#### Your task
Whenever a line contains the string "Nginx", copy it out of the entries.

#### Supplied data
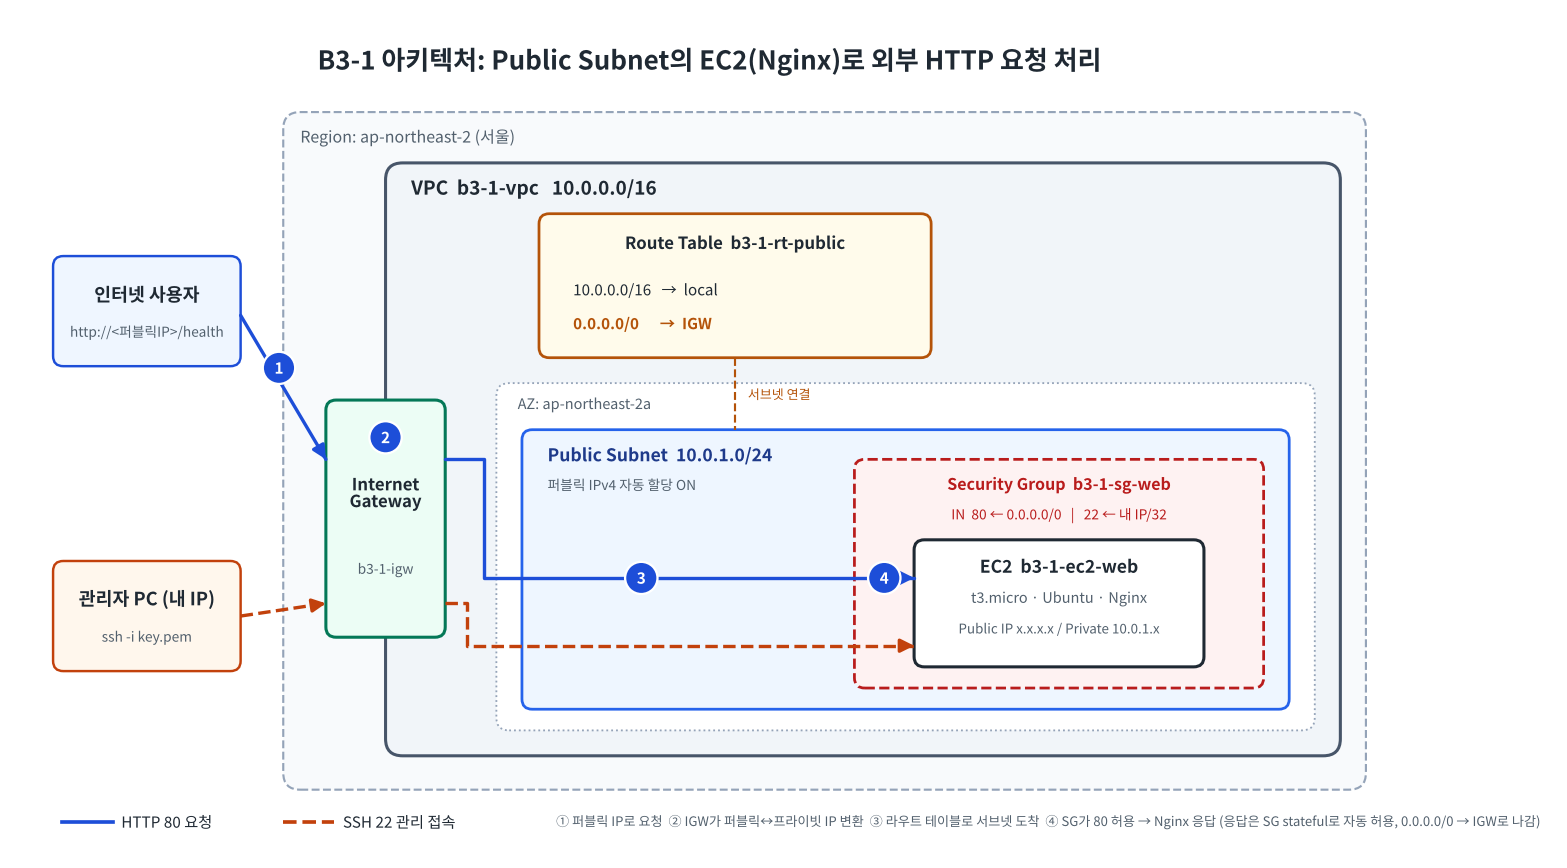
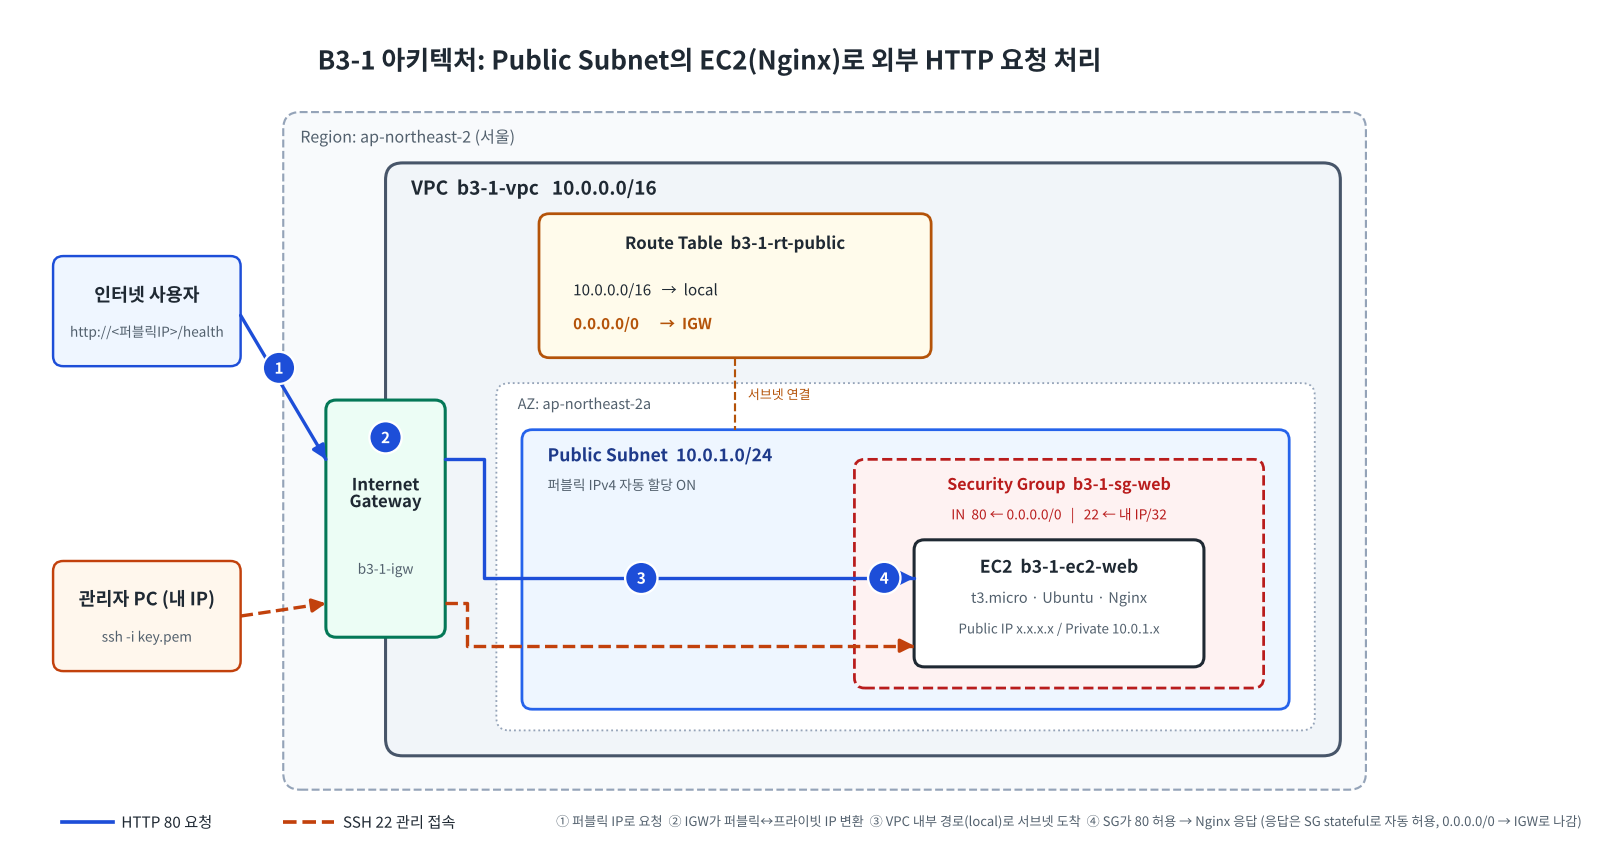
docs: show external access as a request/response round trip
- Redraw request_flow.svg as a sequence diagram with address translation
- Clarify that 0.0.0.0/0 -> IGW is used when the response leaves the VPC
- Fix the same wording in architecture.png caption and concepts.md

Claude-Session: https://claude.ai/code/session_01JN9LzRbnUDfHDngZLAqJpj

diff --git a/docs/concepts.md b/docs/concepts.md
@@ -8,13 +8,13 @@
 ## 0. 한 줄로 보는 전체 흐름
 
 ```
-사용자 브라우저
-  → (퍼블릭 IP) → Internet Gateway
-  → Route Table (0.0.0.0/0 ↔ IGW)
-  → Public Subnet
-  → Security Group (80 허용)
-  → EC2 (Nginx) → 응답
+요청: 내 PC → (퍼블릭 IP) → IGW(퍼블릭→프라이빗 IP 변환) → VPC 내부 경로(local) → Public Subnet
+      → Security Group(80 허용, 연결 기억) → EC2(Nginx)
+응답: EC2 → Security Group(기억된 연결이라 통과) → Route Table(0.0.0.0/0 → IGW)
+      → IGW(프라이빗→퍼블릭 IP 변환) → 내 PC
 ```
+
+Route Table의 `0.0.0.0/0 → IGW`는 **응답이 VPC 밖으로 나갈 때** 쓰인다. 그림은 [README의 외부 접속 흐름](../README.md#외부에서-접속할-때의-흐름-요청과-응답-왕복)을 본다.
 
 요청이 서버까지 가려면 **길(라우팅) + 주소(퍼블릭 IP) + 문(보안 그룹) + 받는 사람(웹 서버 프로세스)** 네 가지가 모두 있어야 한다.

#### Response for this exercise
-  → EC2 (Nginx) → 응답
+      → Security Group(80 허용, 연결 기억) → EC2(Nginx)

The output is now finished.